• [What this task involves]: Where a line of the material includes the string "false", copy that line.

• [Given records]:
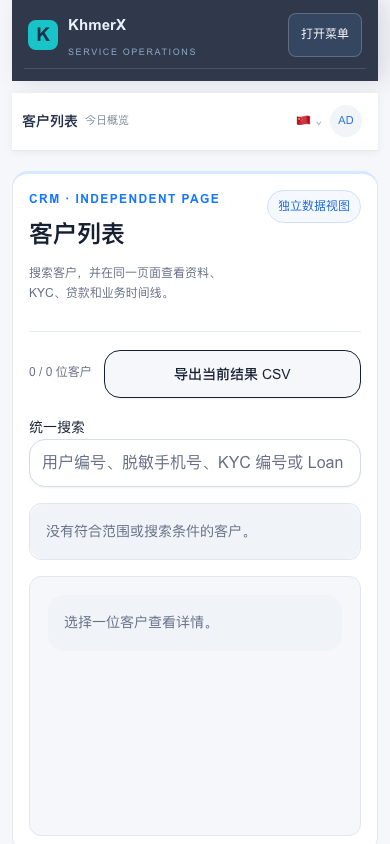
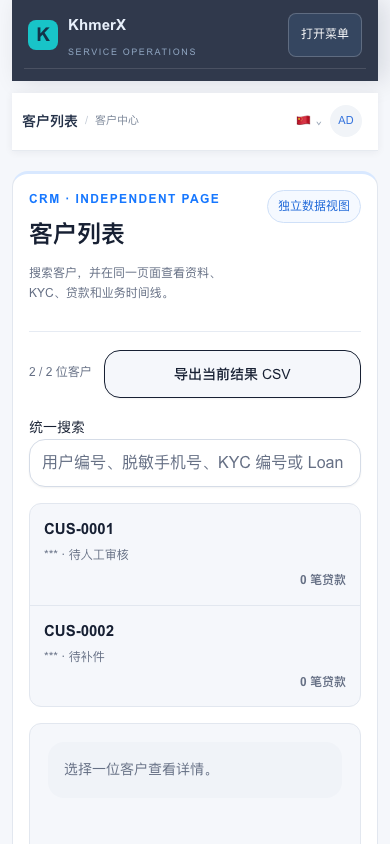
fix(team): remove overview breadcrumb prefix

diff --git a/app/globals.css b/app/globals.css
@@ -211,7 +211,7 @@ fieldset.language-config{margin:16px 0;padding:14px 16px;border:1px solid var(--
 .crm-breadcrumb{max-width:100%}.crm-breadcrumb strong{min-width:0;max-width:clamp(150px,42vw,420px);overflow:hidden;text-overflow:ellipsis;white-space:nowrap}.crm-top-actions{flex:0 0 auto}
 .crm-topbar{position:sticky;top:0;z-index:40;height:58px;min-height:58px;box-sizing:border-box;padding:0 18px;border-bottom:1px solid #e6eaf0;background:#fff;gap:20px;box-shadow:0 1px 8px #17203310}.crm-breadcrumb{display:flex;align-items:center;gap:12px;min-width:0;color:#7c8799;font-size:11px}.crm-breadcrumb strong{color:#243148;font-size:16px;font-weight:700}.crm-breadcrumb i{font-style:normal;color:#c0c8d4}.crm-top-actions{display:flex;align-items:center;gap:8px;margin-left:auto}.crm-top-icon,.crm-top-more{display:grid;place-items:center;width:30px;height:30px;padding:0;border:0;background:transparent;color:#8190a6;font-size:15px;border-radius:7px;cursor:pointer}.crm-top-icon:hover,.crm-top-more:hover{background:#f0f4f9;color:#2f70db}.crm-env-tag{display:inline-flex;align-items:center;min-height:30px;padding:0 11px;border-radius:6px;background:#fff4d9;color:#b17a11;font-size:11px;font-weight:600;white-space:nowrap}.crm-avatar{display:grid;place-items:center;width:32px;height:32px;border:0;border-radius:50%;background:#f1f4f8;color:#3674dd;font-size:11px;cursor:pointer}.crm-language-menu,.crm-account-menu{position:relative}.crm-language-menu summary,.crm-account-menu summary{list-style:none;cursor:pointer}.crm-language-menu summary::-webkit-details-marker,.crm-account-menu summary::-webkit-details-marker{display:none}.crm-language-menu>summary{display:flex;align-items:center;gap:5px;min-height:32px;padding:0 7px;border-radius:7px;color:#65748b;font-size:12px}.crm-language-menu>summary:hover,.crm-account-menu>summary:hover{background:#f0f4f9}.crm-language-menu>summary b,.crm-account-caret{color:#9aa7b8;font-size:11px;font-weight:500}.crm-language-popover,.crm-account-popover{position:absolute;z-index:80;right:0;top:calc(100% + 8px);display:flex;min-width:150px;flex-direction:column;gap:4px;padding:8px;border:1px solid #e0e7f0;border-radius:10px;background:#fff;box-shadow:0 12px 30px #17203324}.crm-language-popover button,.crm-account-popover button{display:flex;align-items:center;gap:8px;min-height:34px;padding:0 9px;border:0;border-radius:7px;background:transparent;color:#243148;text-align:left;font:inherit;font-size:12px;cursor:pointer}.crm-language-popover button:hover,.crm-language-popover button[aria-pressed=true],.crm-account-popover button:hover{background:#eef4ff;color:#2563c7}.crm-account-trigger{display:flex;align-items:center;gap:4px;padding:2px;border-radius:20px}.crm-account-popover{min-width:210px;gap:6px;padding:12px}.crm-account-popover strong,.crm-account-popover span{display:block;padding:0 5px;overflow:hidden;text-overflow:ellipsis;white-space:nowrap}.crm-account-popover strong{font-size:13px;color:#243148}.crm-account-popover span{font-size:11px;color:#7c8799}.crm-account-popover button{margin-top:4px;width:100%;justify-content:flex-start}.crm-account-popover button.danger{color:#c2413b}.company-language-config{max-width:620px}
 @media(min-width:981px){.team-shell:has(.crm-sidebar){padding-left:216px;padding-right:0;max-width:none}.team-shell:has(.crm-sidebar) .crm-topbar{margin-left:0;margin-right:0;padding-left:22px}.team-shell:has(.crm-sidebar)>.kyc-heading,.team-shell:has(.crm-sidebar)>.notice,.team-shell:has(.crm-sidebar)>[role=alert],.team-shell:has(.crm-sidebar)>[role=status],.team-shell:has(.crm-sidebar)>.crm-overview,.team-shell:has(.crm-sidebar)>.panel,.team-shell:has(.crm-sidebar)>details{margin-left:22px;margin-right:22px}}
-@media(max-width:620px){.crm-topbar{padding:0 10px;gap:8px}.crm-breadcrumb{gap:7px}.crm-breadcrumb strong{font-size:14px}.crm-breadcrumb span,.crm-breadcrumb i{display:none}.crm-top-actions{gap:2px}.crm-top-icon:nth-child(2),.crm-top-icon:nth-child(3){display:none}.crm-env-tag{padding:0 7px;font-size:10px}.crm-top-more{display:none}.crm-language-menu>summary>span:nth-child(2),.crm-account-caret{display:none}.crm-language-menu>summary{padding:0 4px}.crm-account-popover{right:-4px}}
+@media(max-width:620px){.crm-topbar{padding:0 10px;gap:8px}.crm-breadcrumb{gap:7px}.crm-breadcrumb strong{font-size:14px}.crm-top-actions{gap:2px}.crm-top-icon:nth-child(2),.crm-top-icon:nth-child(3){display:none}.crm-env-tag{padding:0 7px;font-size:10px}.crm-top-more{display:none}.crm-language-menu>summary>span:nth-child(2),.crm-account-caret{display:none}.crm-language-menu>summary{padding:0 4px}.crm-account-popover{right:-4px}}
 .portal-switch{display:grid;grid-template-columns:1fr 1fr;gap:6px;padding:4px;margin:20px 0;background:var(--muted);border-radius:10px}.portal-switch button{min-height:42px;border:0;border-radius:8px;background:transparent;color:var(--muted-foreground);font:inherit;cursor:pointer}.portal-switch button.active{background:var(--card);color:var(--primary);box-shadow:0 1px 4px #17203312;font-weight:600}.portal-switch button:disabled{cursor:not-allowed;opacity:.65}.sso-login{margin:20px 0;padding:20px;background:var(--accent);border:1px solid #bad6ff;border-radius:12px}.sso-login h2{margin:0 0 6px;font-size:20px}.sso-login p{margin:0 0 14px;color:var(--muted-foreground);font-size:14px}.sso-login button{width:100%;min-height:48px}
 /* The default Today Overview is intentionally read-only; management forms live in their menu pages. */
 .team-shell:has(.crm-overview):not(.crm-subpage-shell)> .panel,.team-shell:has(.crm-overview):not(.crm-subpage-shell)> .team-grid,.team-shell:has(.crm-overview):not(.crm-subpage-shell)> details{display:none}
@@ -242,8 +242,8 @@ fieldset.language-config{margin:16px 0;padding:14px 16px;border:1px solid var(--
 .auth-locale{position:static;z-index:120;display:flex;flex-wrap:nowrap;gap:4px;max-width:calc(100vw - 24px);margin-left:auto;flex-shrink:0}.auth-locale button{min-height:44px;border:1px solid #d8e3f3;border-radius:999px;background:#fff;color:#31517e;padding:6px 8px;font-size:12px;white-space:nowrap;cursor:pointer;box-shadow:0 4px 12px rgba(38,70,115,.08)}.auth-locale button:hover{border-color:#8eb5ec;color:#075bd5}.auth-locale button[aria-pressed=true]{border-color:var(--color-brand-primary);background:#edf3ff;color:var(--color-brand-primary);font-weight:700}
 /* Operator Grid: one scan-friendly row structure shared by customer, loan, bill, and report lists. */
 .operator-grid{display:grid;gap:12px;margin:16px 0}.operator-row{display:grid;grid-template-columns:minmax(0,1fr) auto;gap:12px 18px;align-items:start;padding:16px;border:1px solid var(--border);border-radius:12px;background:var(--card);min-width:0}.operator-row-main{min-width:0}.operator-row-heading{display:flex;align-items:center;gap:10px;min-width:0}.operator-row-heading h3{margin:0;min-width:0;color:var(--foreground);font-size:15px;overflow-wrap:anywhere}.operator-row-secondary,.operator-row-meta{margin:6px 0 0;color:var(--muted-foreground);font-size:12px;overflow-wrap:anywhere}.operator-row-meta{display:flex;flex-wrap:wrap;gap:8px 14px}.operator-row-status{display:inline-flex;align-items:center;min-height:28px;padding:0 9px;border-radius:999px;background:#edf3ff;color:var(--color-brand-primary);font-size:12px;font-weight:650;white-space:nowrap}.operator-row-actions{display:flex;align-items:center;justify-content:flex-end;gap:8px;min-width:0}.operator-row-extra{grid-column:1/-1;border-top:1px solid var(--border);padding-top:12px;min-width:0}.customer-list-row{padding:0;text-decoration:none}.customer-list-row .operator-row{width:100%;border:0;border-radius:0;background:transparent;text-align:left}.customer-list-row .operator-row-meta{justify-content:flex-end;color:var(--muted-foreground);font-weight:650}.customer-list-row:hover .operator-row,.customer-list-row.selected .operator-row{background:transparent}.report-kpis>.operator-row{padding:14px;border:1px solid var(--border);border-radius:11px;background:var(--background)}.report-kpis>.operator-row .operator-row-status{font-size:18px}.report-status-row{border:0;border-bottom:1px solid var(--border);border-radius:0;padding:9px 0;background:transparent}.report-status-row:last-child{border-bottom:0}.report-status-row .operator-row-meta{font-size:11px}.loan-workflow-row .operator-row-actions{max-width:100%}.loan-workflow-row .operator-row-actions .button-row{justify-content:flex-end;flex-wrap:wrap}
-.report-kpis>.operator-row .operator-row-status-plain{display:block;min-height:0;padding:0;background:transparent;color:var(--foreground);font-size:24px;font-weight:700;line-height:1.2}
-.report-kpis>.operator-row .operator-row-heading{display:block}.report-kpis>.operator-row .operator-row-status-plain{margin-top:8px}
+.report-kpis>.report-kpi .operator-row-status-plain{display:block;min-height:0;padding:0;background:transparent;color:var(--color-text-primary);font-size:24px;font-weight:700;line-height:1.2}
+.report-kpis>.report-kpi .operator-row-heading{display:block}.report-kpis>.report-kpi .operator-row-status-plain{margin-top:8px}
 @media(max-width:620px){.operator-row{grid-template-columns:minmax(0,1fr);gap:10px;padding:14px}.operator-row-actions{justify-content:stretch;flex-direction:column;align-items:stretch}.operator-row-actions>*{width:100%;min-height:44px}.operator-row-actions .button-row{display:flex;flex-direction:column;align-items:stretch;gap:8px}.operator-row-actions .button-row>*{width:100%;min-height:44px}.operator-row-heading{align-items:flex-start;flex-wrap:wrap}.operator-row-status{min-height:44px}.report-kpis>.operator-row .operator-row-status-plain{min-height:0}.customer-list-row .operator-row{padding:14px}.report-kpis{gap:10px}.report-kpis>.operator-row{min-height:88px}.operator-grid{gap:10px}.operator-row-extra{width:100%;overflow-wrap:anywhere}}
 .report-center{padding:24px}.report-center-head{padding-bottom:16px;border-bottom:1px solid var(--border);margin-bottom:24px}.report-kpis{gap:16px;margin:24px 0}.report-grid{gap:24px}.report-grid article{padding:16px}.report-center .empty,.report-center .error{margin:24px 0;padding:16px;border:1px solid var(--border);border-radius:12px;background:var(--background)}.report-center .error{color:var(--color-brand-primary)}
 @media(max-width:760px){.report-center{padding:16px}.report-center-head{padding-bottom:16px;margin-bottom:16px}.report-center-head .button-row{display:grid;grid-template-columns:minmax(0,1fr) auto;align-items:center}.report-center-head .button-row>span{grid-column:1/-1}.report-center-head .button-row>button{white-space:nowrap;min-width:max-content}.report-kpis{gap:12px;margin:16px 0}.report-grid{gap:16px}}

diff --git a/app/team/client.tsx b/app/team/client.tsx
@@ -85,8 +85,8 @@ function TeamClientInner({initialQueue=''}:{initialQueue?:string}){
  if(loggingOut)return <main className="team-shell"><section className="panel loading-panel" aria-live="polite">正在退出登录…</section></main>;
  if(companyResolving)return <main className="team-shell"><section className="panel loading-panel" aria-live="polite">正在进入公司工作台…</section></main>;
  if(data?.mfaSetupRequired)return <main className="team-shell" style={{maxWidth:720}}><header className="kyc-header crm-topbar"><div className="crm-breadcrumb"><strong>员工安全设置</strong></div></header><section className="panel"><h1>完成 MFA 设置</h1><p>这是首次接受邀请的安全引导。完成身份验证器设置后，才会开放后台业务数据和操作权限。</p>{!mfaEnrollment?<Button disabled={busy} onClick={()=>void post({action:'mfa_enroll_start'})}>开始设置 MFA</Button>:<div className="sample"><p>请将以下密钥添加到身份验证器：</p><code style={{wordBreak:'break-all'}}>{mfaEnrollment.secret}</code><p className="fine">或使用 URI：{mfaEnrollment.uri}</p><label>输入 6 位验证码<Input inputMode="numeric" value={mfaCode} onChange={e=>setMfaCode(e.target.value.replace(/\D/g,'').slice(0,6))} maxLength={6}/></label><Button disabled={busy||mfaCode.length!==6} onClick={()=>void post({action:'mfa_enroll_confirm',code:mfaCode})}>确认启用并进入后台</Button></div>}{error&&<p className="error" role="alert">{error}</p>}</section></main>;
- if(subview&&data?.company)return <main className="team-shell crm-subpage-shell"><CrmMenu admin={admin} role={member.role} queueView={subviewQueue} setQueueView={setQueueView}/><header className="kyc-header crm-topbar"><div className="crm-breadcrumb"><strong>{sectionTitle}</strong><a href="/team" onClick={e=>{e.preventDefault();window.history.pushState({},'', '/team');window.dispatchEvent(new Event('popstate'))}}>今日概览</a><i>/</i><span>{sectionParent}</span></div><div className="crm-top-actions"><details className="crm-language-menu"><summary aria-label="切换语言"><span>{localeFlags[locale]}</span><span>{localeLabels[locale]}</span><b>⌄</b></summary><div className="crm-language-popover">{(['zh','en','km'] as Locale[]).map(l=><button type="button" key={l} aria-pressed={locale===l} onClick={()=>setLocale(l)}><span>{localeFlags[l]}</span>{localeLabels[l]}</button>)}</div></details><details className="crm-account-menu"><summary className="crm-account-trigger" aria-label="当前账户"><span className="crm-avatar">AD</span><span className="crm-account-caret">⌄</span></summary><div className="crm-account-popover"><strong>{data?.user?.email||'当前账户'}</strong><span>当前公司：{data?.company?companyIdentity(data.company):'未选择公司'}</span><span>岗位：{member?roleLabels[member.role as TeamRole]:'平台管理员'}</span><button type="button" onClick={()=>setNotice('修改密码请联系公司 Admin 重置，重置后旧会话会自动失效')}>修改密码</button><CompanySwitcher data={data} busy={busy} post={post}/><button type="button" className="danger" onClick={()=>void logout()} disabled={busy}>退出登录</button></div></details></div></header>{listControls}<CrmSubpageRouter view={subview} work={work} units={units} members={members} member={member} tenant={data.company.id} busy={busy} post={post}/></main>;
- return <main className="team-shell"><header className="kyc-header crm-topbar"><div className="crm-breadcrumb"><strong>{sectionTitle}</strong>{queueView&&<><a href="/team" onClick={e=>{e.preventDefault();window.history.pushState({},'', '/team');window.dispatchEvent(new Event('popstate'))}}>今日概览</a><i>/</i><span>{sectionParent}</span></>}</div><div className="crm-top-actions"><details className="crm-language-menu"><summary aria-label="切换语言"><span>{localeFlags[locale]}</span><span>{localeLabels[locale]}</span><b>⌄</b></summary><div className="crm-language-popover">{(['zh','en','km'] as Locale[]).map(l=><button type="button" key={l} aria-pressed={locale===l} onClick={()=>setLocale(l)}><span>{localeFlags[l]}</span>{localeLabels[l]}</button>)}</div></details><details className="crm-account-menu"><summary className="crm-account-trigger" aria-label="当前账户"><span className="crm-avatar">AD</span><span className="crm-account-caret">⌄</span></summary><div className="crm-account-popover"><strong>{data?.user?.email||'当前账户'}</strong><span>当前公司：{data?.company?companyIdentity(data.company):'未选择公司'}</span><span>岗位：{member?roleLabels[member.role as TeamRole]:'平台管理员'}</span><button type="button" onClick={()=>setNotice('修改密码请联系公司 Admin 重置，重置后旧会话会自动失效')}>修改密码</button><CompanySwitcher data={data} busy={busy} post={post}/><button type="button" className="danger" onClick={()=>void logout()} disabled={busy}>退出登录</button></div></details></div></header>{error&&<p className="error" role="alert">{error}</p>}{notice&&<p className="success" role="status">{notice}</p>}
+ if(subview&&data?.company)return <main className="team-shell crm-subpage-shell"><CrmMenu admin={admin} role={member.role} queueView={subviewQueue} setQueueView={setQueueView}/><header className="kyc-header crm-topbar"><div className="crm-breadcrumb"><strong>{sectionTitle}</strong><i>/</i><span>{sectionParent}</span></div><div className="crm-top-actions"><details className="crm-language-menu"><summary aria-label="切换语言"><span>{localeFlags[locale]}</span><span>{localeLabels[locale]}</span><b>⌄</b></summary><div className="crm-language-popover">{(['zh','en','km'] as Locale[]).map(l=><button type="button" key={l} aria-pressed={locale===l} onClick={()=>setLocale(l)}><span>{localeFlags[l]}</span>{localeLabels[l]}</button>)}</div></details><details className="crm-account-menu"><summary className="crm-account-trigger" aria-label="当前账户"><span className="crm-avatar">AD</span><span className="crm-account-caret">⌄</span></summary><div className="crm-account-popover"><strong>{data?.user?.email||'当前账户'}</strong><span>当前公司：{data?.company?companyIdentity(data.company):'未选择公司'}</span><span>岗位：{member?roleLabels[member.role as TeamRole]:'平台管理员'}</span><button type="button" onClick={()=>setNotice('修改密码请联系公司 Admin 重置，重置后旧会话会自动失效')}>修改密码</button><CompanySwitcher data={data} busy={busy} post={post}/><button type="button" className="danger" onClick={()=>void logout()} disabled={busy}>退出登录</button></div></details></div></header>{listControls}<CrmSubpageRouter view={subview} work={work} units={units} members={members} member={member} tenant={data.company.id} busy={busy} post={post}/></main>;
+ return <main className="team-shell"><header className="kyc-header crm-topbar"><div className="crm-breadcrumb"><strong>{sectionTitle}</strong>{queueView&&<><i>/</i><span>{sectionParent}</span></>}</div><div className="crm-top-actions"><details className="crm-language-menu"><summary aria-label="切换语言"><span>{localeFlags[locale]}</span><span>{localeLabels[locale]}</span><b>⌄</b></summary><div className="crm-language-popover">{(['zh','en','km'] as Locale[]).map(l=><button type="button" key={l} aria-pressed={locale===l} onClick={()=>setLocale(l)}><span>{localeFlags[l]}</span>{localeLabels[l]}</button>)}</div></details><details className="crm-account-menu"><summary className="crm-account-trigger" aria-label="当前账户"><span className="crm-avatar">AD</span><span className="crm-account-caret">⌄</span></summary><div className="crm-account-popover"><strong>{data?.user?.email||'当前账户'}</strong><span>当前公司：{data?.company?companyIdentity(data.company):'未选择公司'}</span><span>岗位：{member?roleLabels[member.role as TeamRole]:'平台管理员'}</span><button type="button" onClick={()=>setNotice('修改密码请联系公司 Admin 重置，重置后旧会话会自动失效')}>修改密码</button><CompanySwitcher data={data} busy={busy} post={post}/><button type="button" className="danger" onClick={()=>void logout()} disabled={busy}>退出登录</button></div></details></div></header>{error&&<p className="error" role="alert">{error}</p>}{notice&&<p className="success" role="status">{notice}</p>}
  {data?.company&&<><CrmOverview work={work} member={member} admin={admin} /><CrmMenu admin={admin} role={member.role} queueView={queueView} setQueueView={setQueueView} /></>}
  {!data?.company&&<section className="panel"><h2>切换公司</h2><div className="button-row company-picker-actions">{data?.memberships?.map((m:any)=><Button key={m.tenant_id} variant={m.tenant_id===data.company?.id?'default':'outline'} disabled={busy} onClick={()=>void post({action:'enter',slug:m.slug})}>{companyIdentity(m)} · {roleLabels[m.role as TeamRole]}</Button>)}<Button variant="ghost" disabled={busy} onClick={()=>void post({action:'leave'})}>返回公司选择</Button></div></section>}
  {!data?.company&&<div className="team-grid"><section className="panel"><h2>员工登录</h2><p>请由公司 Admin 创建员工并设置权限。若需更换员工身份，请先退出登录，再使用员工邮箱和密码登录。</p></section><section className="panel"><h2>客户公司入口</h2><label>公司入口代码<Input value={slug} onChange={e=>setSlug(e.target.value)}/></label><Button disabled={busy||!slug} onClick={async()=>{if(await post({action:'customer_enter',slug}))window.location.href='/h5'}}>进入公司客户登录</Button></section></div>}

diff --git a/components/report-center.tsx b/components/report-center.tsx
@@ -18,7 +18,7 @@ export function ReportCenter({customers,loans,entries,notifications,pageOnly=fal
   const statusRows=(labels:Record<string,string>,counts:Record<string,number>)=>Object.entries(labels).map(([key,label])=><OperatorRow key={key} className="report-status-row" title={label} status={counts[key]||0} meta={key}/>);
   return <section className="report-center panel" aria-label="数据报表">
     <div className="report-center-head"><div><p className="eyebrow">REPORT CENTER</p><h2>{pageOnly?'本页 · 运营数据摘要':'运营数据摘要'}</h2><p className="fine">仅统计当前员工公司、部门和分单范围内的数据；金额为测试资金口径。</p></div><div className="button-row"><span className="fine">客户 {customerTotal??customers.length} · 贷款 {loanTotal??loans.length}</span><select aria-label="导出报表类型" value={reportType} onChange={e=>setReportType(e.target.value)}><option value="customer_summary">客户摘要</option><option value="kyc_funnel">KYC/审批</option><option value="loan_cashflow">放款/还款</option><option value="collections">逾期催收</option></select><Button variant="outline" disabled={exporting} onClick={()=>void exportReport()}>{exporting?'生成中…':'导出脱敏 CSV'}</Button></div></div>
-    <div className="report-kpis"><OperatorRow title="KYC 待审核/补件" status={(kyc.submitted||0)+(kyc.needs_info||0)} plainStatus/><OperatorRow title="在贷与逾期" status={(loan.active||0)+(loan.overdue||0)} plainStatus/><OperatorRow title="测试放款" status={`$${funded.toFixed(2)}`} plainStatus/><OperatorRow title="测试还款" status={`$${repaid.toFixed(2)}`} plainStatus/></div>
+    <div className="report-kpis"><OperatorRow className="report-kpi" title="KYC 待审核/补件" status={(kyc.submitted||0)+(kyc.needs_info||0)} plainStatus/><OperatorRow className="report-kpi" title="在贷与逾期" status={(loan.active||0)+(loan.overdue||0)} plainStatus/><OperatorRow className="report-kpi" title="测试放款" status={`$${funded.toFixed(2)}`} plainStatus/><OperatorRow className="report-kpi" title="测试还款" status={`$${repaid.toFixed(2)}`} plainStatus/></div>
     <div className="report-grid"><article><h3>KYC 状态</h3>{statusRows(kycLabels,kyc)}</article><article><h3>贷款状态</h3>{statusRows(loanLabels,loan)}</article><article><h3>通知发送</h3><OperatorRow title="成功发送" status={delivered}/><OperatorRow title="失败/死信" status={failed} className={failed?'report-alert':''}/><OperatorRow title="总记录" status={notifications.length}/></article></div>
     {exportNotice&&<p className={exportNotice.startsWith('已')?'success':'error'} role="status">{exportNotice}</p>}<p className="fine report-note">导出仅包含当前员工可见范围，并对客户标识做脱敏；每次导出都会写入审计记录。</p>
   </section>;

diff --git a/docs/review/team-shell-title-20261102.md b/docs/review/team-shell-title-20261102.md
@@ -2,7 +2,7 @@
 
 ## Scope
 
-- Capture commit: `8bd1c98` (implementation commit on `fix/team/shell-title`; based on `origin/main` `d612010`).
+- Capture commit: pending final commit on `fix/team/shell-title` (implementation base `origin/main` `d612010`).
 - Browser: Playwright Chromium headless.
 - Viewports: 390×844 and 1280×844; first screen, menu collapsed at mobile width.
 - API responses were synthetic and contained no secrets.
@@ -11,9 +11,9 @@
 
 | Route | Top title | Parent menu | `document.title` | Horizontal overflow |
 | --- | --- | --- | --- | --- |
-| `/team/kyc` | KYC 审核队列 | 客户中心 | `KYC 审核队列 · KhmerX 后台` | false |
-| `/team/customers?view=客户列表` | 客户列表 | 客户中心 | `客户列表 · KhmerX 后台` | false |
-| `/team/reports?view=客户漏斗` | 客户漏斗 | 报表中心 | `客户漏斗 · KhmerX 后台` | false |
+| `/team/kyc` | KYC 审核队列 | `KYC 审核队列 / 客户中心` | `KYC 审核队列 · KhmerX 后台` | false |
+| `/team/customers?view=客户列表` | 客户列表 | `客户列表 / 客户中心` | `客户列表 · KhmerX 后台` | false |
+| `/team/reports?view=客户漏斗` | 客户漏斗 | `客户漏斗 / 报表中心` | `客户漏斗 · KhmerX 后台` | false |
 
 The six screenshots below were opened and visually checked. On mobile, the title remains on one line and the language/account controls remain visible; on desktop, the sidebar and parent breadcrumb remain aligned.
 
@@ -21,10 +21,10 @@ The six screenshots below were opened and visually checked. On mobile, the title
 
 ```text
 1a18fe8ee9e51b5d1090605e6c358326113e7496152bdfb1af94217588895b5f  customers-1280.png
-22d8eead22edc61702e6b3f92216d121f8cf1b9d6ca80d5c28e42bddcab46695  customers-390.png
+f8e9d741603db878541c736ee8c438b84fcdd4c5eef07f7c6465b23d04c3cc8d  customers-390.png
 60ed1595f7287f223338f1d692f8bdb9384f6e7f94e8e1c27b814c9235582f1d  kyc-1280.png
-e4f6d5de5a276ac478d002e097ac1146e700b50b4eab4b07b732810c43d9eba2  kyc-390.png
-8104a9d395109580c1b35aa7f92a68deb36da29b3c6e1a83c6ebfe9e2628c54a  reports-1280.png
+70fce835b66718c8e2239113f34efe8e8716354562651dfb7fbca739607daa3b  kyc-390.png
+dfa3ff79e9aba7544e681233ef6eee185f71bff01f6d05e6e67474e4e3d5e90a  reports-1280.png
 93bef42d20f5194cbd50d856df126591d74bc7f0282d496b1d4020942b8d780b  reports-390.png
 ```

• [Result of the task]:
-| `/team/kyc` | KYC 审核队列 | 客户中心 | `KYC 审核队列 · KhmerX 后台` | false |
-| `/team/customers?view=客户列表` | 客户列表 | 客户中心 | `客户列表 · KhmerX 后台` | false |
-| `/team/reports?view=客户漏斗` | 客户漏斗 | 报表中心 | `客户漏斗 · KhmerX 后台` | false |
+| `/team/kyc` | KYC 审核队列 | `KYC 审核队列 / 客户中心` | `KYC 审核队列 · KhmerX 后台` | false |
+| `/team/customers?view=客户列表` | 客户列表 | `客户列表 / 客户中心` | `客户列表 · KhmerX 后台` | false |
+| `/team/reports?view=客户漏斗` | 客户漏斗 | `客户漏斗 / 报表中心` | `客户漏斗 · KhmerX 后台` | false |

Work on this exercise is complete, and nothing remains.